Kidney disease: the hidden cause of chronic resistant hypertension (high blood pressure).
The kidneys are the key organs that regulate systemic blood pressure. The kidneys are the bean-shaped organs in the posterior part of the abdominal cavity located below the lower margin of the rib cage and the upper limit of the pelvic cavity. The two kidneys regulate blood volume, excrete acid waste, metabolize drugs, balance electrolytes, and produce hormones. Yes, the kidneys do a lot more than make urine. In Chinese medicine, it is even believed that the strength of the kidneys controls the bones as well as fertility. In this article, I will focus on how kidney disease can cause or lead to intractable high blood pressure.

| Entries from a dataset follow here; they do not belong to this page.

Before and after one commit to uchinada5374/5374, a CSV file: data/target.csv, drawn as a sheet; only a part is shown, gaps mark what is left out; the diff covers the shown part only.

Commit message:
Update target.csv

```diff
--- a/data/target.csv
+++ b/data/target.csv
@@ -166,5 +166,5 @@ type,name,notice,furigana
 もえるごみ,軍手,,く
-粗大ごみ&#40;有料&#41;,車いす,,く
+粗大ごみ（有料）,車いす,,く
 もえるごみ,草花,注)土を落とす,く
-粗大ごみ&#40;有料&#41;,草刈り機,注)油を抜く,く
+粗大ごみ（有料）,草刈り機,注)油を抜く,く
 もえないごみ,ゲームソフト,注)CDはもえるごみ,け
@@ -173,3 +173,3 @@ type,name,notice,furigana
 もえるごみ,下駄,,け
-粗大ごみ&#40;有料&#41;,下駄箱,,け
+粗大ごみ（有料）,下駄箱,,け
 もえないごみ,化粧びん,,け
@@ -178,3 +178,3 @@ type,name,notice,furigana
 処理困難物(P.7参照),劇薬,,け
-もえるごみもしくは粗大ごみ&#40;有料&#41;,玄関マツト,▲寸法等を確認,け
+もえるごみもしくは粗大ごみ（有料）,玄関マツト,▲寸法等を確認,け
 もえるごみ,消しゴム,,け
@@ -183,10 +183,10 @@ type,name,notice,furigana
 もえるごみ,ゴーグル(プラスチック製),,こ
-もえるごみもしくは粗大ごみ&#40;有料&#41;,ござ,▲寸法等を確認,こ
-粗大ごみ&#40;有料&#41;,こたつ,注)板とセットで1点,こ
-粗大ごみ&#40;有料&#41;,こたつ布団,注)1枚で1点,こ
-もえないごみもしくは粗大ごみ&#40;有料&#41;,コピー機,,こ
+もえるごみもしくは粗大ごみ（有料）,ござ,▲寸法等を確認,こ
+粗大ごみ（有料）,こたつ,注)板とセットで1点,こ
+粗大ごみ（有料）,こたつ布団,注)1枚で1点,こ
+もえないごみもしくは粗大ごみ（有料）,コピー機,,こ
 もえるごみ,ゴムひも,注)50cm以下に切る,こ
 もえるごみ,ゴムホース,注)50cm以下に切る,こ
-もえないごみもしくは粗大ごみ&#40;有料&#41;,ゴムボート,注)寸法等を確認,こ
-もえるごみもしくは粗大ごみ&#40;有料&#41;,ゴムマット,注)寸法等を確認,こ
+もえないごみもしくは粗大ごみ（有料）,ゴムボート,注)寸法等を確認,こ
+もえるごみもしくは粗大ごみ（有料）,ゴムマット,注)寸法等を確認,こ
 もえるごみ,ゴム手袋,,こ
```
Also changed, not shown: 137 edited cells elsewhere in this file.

Accelerated hypertension Renal failure. The opposite is also true. In physiology, it is always thought that diseased kidneys need high blood pressure to maintain tissue perfusion. This simply means that in order for the rest of the body’s tissues to continue to receive nutrients and oxygen through the blood, the kidneys have to raise blood pressure. This is a natural survival mechanism that is incompatible with optimal health.
The renal vasculature is a low-pressure bed. In other words, the kidneys are very sensitive to changes in blood pressure and tend to react with renal artery spasm (sclerosis) and raising blood pressure through the renin-angiotensin-aldolsterone mechanism. Don’t let this discourage you, I’ll explain it to you.
Renin is the hormone secreted by juxtaglomerular cells in response to decreased blood volume, low potassium, low adrenaline, or decreased renal perfusion pressure. Renin then converts a 10 amino acid protein (packaged in the liver) called angiotensinogen into an 8 amino acid polypeptide called angiotensin I. Angiotensin I is still inactive but is activated in the lungs by angiotensin converting enzyme (ACE) a active angiotensin II. . Angiotensin II is a potent vasoconstrictor. At the same time, renin also stimulates the adrenal glands (adrenal glands) to secrete a hormone called aldosterone which, in turn, stimulates the renal nephrons to reabsorb salt and water to expand blood volume. All in an attempt to raise blood pressure.
Now, aside from atherosclerosis and blood viscosity, the biggest cause of essential hypertension is glomerulosclerosis. The glomeruli are the filtering apparatus of the kidneys. Glomerulosclerosis is a fancy way of saying that the glomeruli are caked with debris, fibrin clots (fibrosis), and acidic debris that clogs the filters. As such, the pressure builds. The input is now more than the output. The tubules or nephrons also harden at the same time. we call this nephrosclerosis. Diabetes can also speed up this process as in diabetic nephropathy.
Keep in mind that even before hypertension is diagnosed, half of the kidneys are gone. If your hypertension is accompanied by leg swelling, tiredness, and puffy eyes in the absence of heart failure, your kidneys must have been diseased. The sad part is that kidney function tests like blood urea nitrogen and serum creatinine can still be normal at this point.
To avoid end-stage renal failure and concomitant hypertension, an ounce of prevention is always better than a pound of cure. Stop all foods that damage the kidneys, such as junk, fragmented and devitalized foods. All fried foods, processed foods, drugs like aspirin, too much refined sugar, heavy metals (lead and cadmium), heavy animal protein, coffee, and antihypertensives especially diuretics.
To restore the kidney to normal before it is too late, you should perform debridement with an enzyme mix that contains proteolytic enzymes such as nattokinase and serrapeptase. Kidney-friendly herbs like milk thistle, uva ursi, parsley, corn silk, and buchu. Raw fruits and vegetables also help restore stamina and kidney function without harmful prescription drugs. To get rid of heavy metals, you chelate with EDTA, malic acid, vitamin C, N-acetylcysteine, magnesium, vitamin B6, CoQ10, and zinc.